CBS Interactive, which is the parent company of CNET, and Asahi Newspaper announced the two companies had agreed that the ownership of CNET Networks Japan[J] would be completely handed over to Asahi Newspaper on September 1st.
CNET Networks Japan owns and runs several Japan-based tech websites including CNET Japan[J], ZDNet Japan[J], GameSpot Japan[J] and Tetsudo.com[J] (a website for trainspotters.)
Reportedly, Asahi will take on all 50 editorial and sales employees working with CNET Networks Japan.

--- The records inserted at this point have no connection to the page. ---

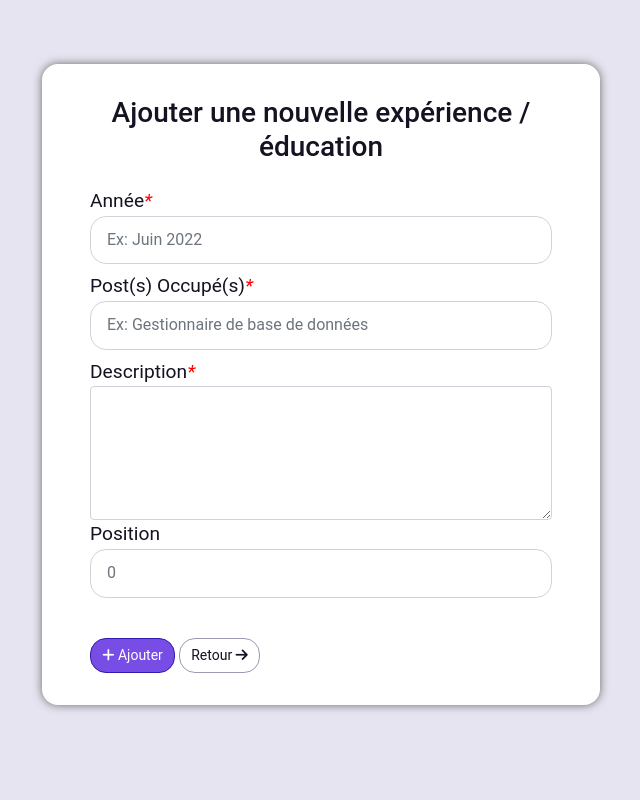
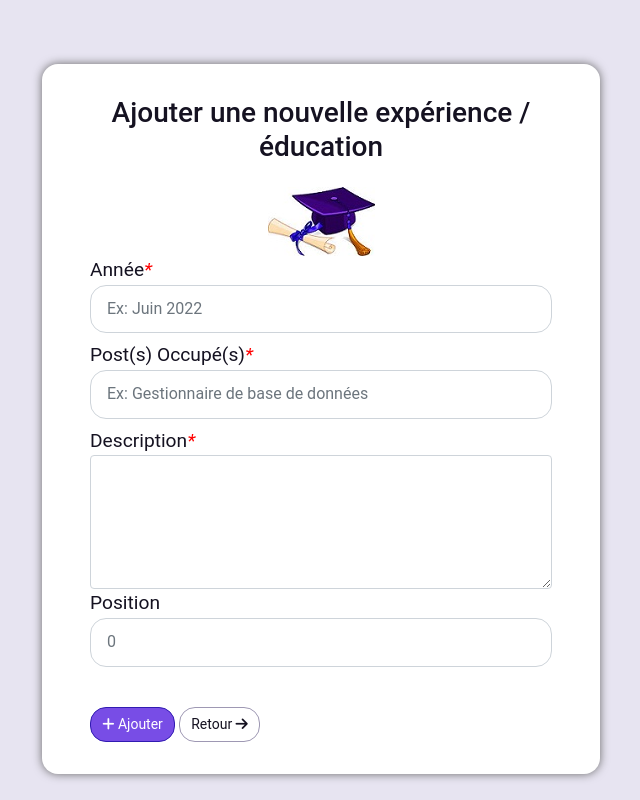
Before and after one commit to alban-okoby/e-cv, a PHP site: page /admin/src/Controller/Insert/InsertEducation.php in a window 1280 px wide. Shown: the whole page, without its empty margins (319-959 px from the left). Run offline with PHP 8.4, Linux system fonts and the light colour scheme; some libraries are stand-ins or nearby versions.

Commit message:
add design to PortfolioForm and EducationForm

```diff
--- a/admin/src/View/EducationInsertForm.php
+++ b/admin/src/View/EducationInsertForm.php
@@ -18,8 +18,10 @@
         <div class="container-form">
 
             <div class="theform col-lg-offset-3 col-lg-6 col-lg-offset-3">
-
                 <h3 class="text-center mb-4">Ajouter une nouvelle expérience / éducation</h3>
+                <div class="hat-container">
+                    <img src="../../../../public/assets/image/hat.jpg" alt="e-cv une nouvelle expérience/ éducation"/>
+                </div>
                 <form class="form" role="form" method="post" action="InsertEducation.php">
                     <div class="form-group">
                         <label for="annee">Année<i class="help-inline">*</i></label>
--- a/admin/src/View/PortfolioInsertForm.php
+++ b/admin/src/View/PortfolioInsertForm.php
@@ -20,6 +20,9 @@
             <div class="theform col-lg-offset-3 col-lg-6 col-lg-offset-3">
 
                 <h3 class="text-center mb-4">Ajouter un nouveau projet </h3>
+                <div class="project-container">
+                    <img src="../../../../public/assets/image/project.jpg" alt="e-cv un nouveau projet"/>
+                </div>
                 <form class="form" role="form" method="post" action="InsertPortfolioController.php" enctype="multipart/form-data">
 
                     <div class="form-group">
--- a/admin/src/css/Admin.css
+++ b/admin/src/css/Admin.css
@@ -161,7 +161,13 @@ body {
     border-radius: var(--border-card-radius);
     box-shadow: 0 0 .6rem dimgray;
 }
+.theform .hat-container,
+.theform .project-container {
+    display: flex;
+    justify-content: center;
+    align-items: center;
 
+}
 .theform input {
     padding: var(--card-padding);
     border-radius: var(--border-card-radius);
```
Also changed, not shown: public/assets/image/hat.jpg (added), public/assets/image/hat1.jpg (added), public/assets/image/project.jpg (added).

IT news media Ascii says on the website[J], Asahi used to be relatively stronger on IT news compared to other Japanese news media. In 1990s, the company set up a bureau in Silicon Valley and dispatch IT news correspondents there to keep updating IT news category for all day. It launched a corporate website for the first time in Japanese news media history, and was publishing several popular PC news magazines.
However, unlike other publishers such as Nikkei BP and IT Media[J], Asahi has no in-depth IT story on the website. Unlike Mainichi.jp, Asahi has no ability to attract website visitors. Just as New York Times(NYT) enforced its web business by takng over About.com, Asahi may have good ad sales revenue, especially from IT industry, by taking CNET Japan.
But there used to be rumors that many editorial staffs have quit CNET after Lehman Brothers’ shockwave hit the world market.
Ascii ended the story with an interesting comment quoted from Asahi’s market survey report.
NYT paid as much as USD45M for taking over About.com, but it boosted NYT’s web business sales for as little as 2%. It tells us how difficult web business is, and we need to keep our eyes on NYT’s further steps to improve revenue.
How about the case of Asahi and CNET Japan?
As we reported a week ago, national newspaper Asahi Shimbun began a twitter experiment reporting soccer match by national team for the World Cup.
The tweeted reports were well-received by web users, but some web people worried that the too frank and personal-sounding tweets may make the main readers of the newspaper, elders, upset. Then the tweets was switched to the latest news from their RSS feed, kind of boring, which web users expected somehow as what traditional company behaves.
However, today they stopped news notification on the twitter and made another live report of a national team match, then back to news RSS again after it. The number of followers is now over 6,000. It seems that Asahi Shimbun is using
carrot-and-stick for this social media to shed its square image.
For the first case in Japanese newspaper’s history, Asahi Shimbun, one of the country’s nationwide major papers, set up an account for Twitter[J] today, and is running play-by-play tweet about the scene of a preliminary match for this year’s football world championship, Japan vs. Qatar, which is now being played at Nissan Stadium in Yokohama.
Asahi says, this is an experimental trial and is investigating how much it impresses an audience and the paper’s subscribers.
Asahi Newspaper, the Internet portal company EC Navi[J] and major publishers like Kodansha and Shogakukan jointly launched Thursday an online encyclopedia containing 430,000 words, which is called “Kotobank[J]“. The service is provided for free, and the joint venture expects to earn USD1M in FY2009 from Overture[J] ads appeared on the result pages of Kotobank.
The revenues from ad sales are shared among the publishers which show appropriate results in response to a user’s request. The venture expects another publishers and contents holders to join the team in the future, and to increase its content volume up to 200M words in three years.
The participating publishers used to sell their paper-printed news encyclopedia products at bookstores, and annual sales volumes for all such products accounted for 3.5M copies at its peak. But recently most publishers were forced to stop publishing due to declining in its sales.
Asahi’s project manager said confidently, on behalf of the entire venture, the new site would be more reliable since its contents were written by intellectuals and experts from various industries and academic societies, in contrast to UGC-based websites such as Wikipedia and popular search engines.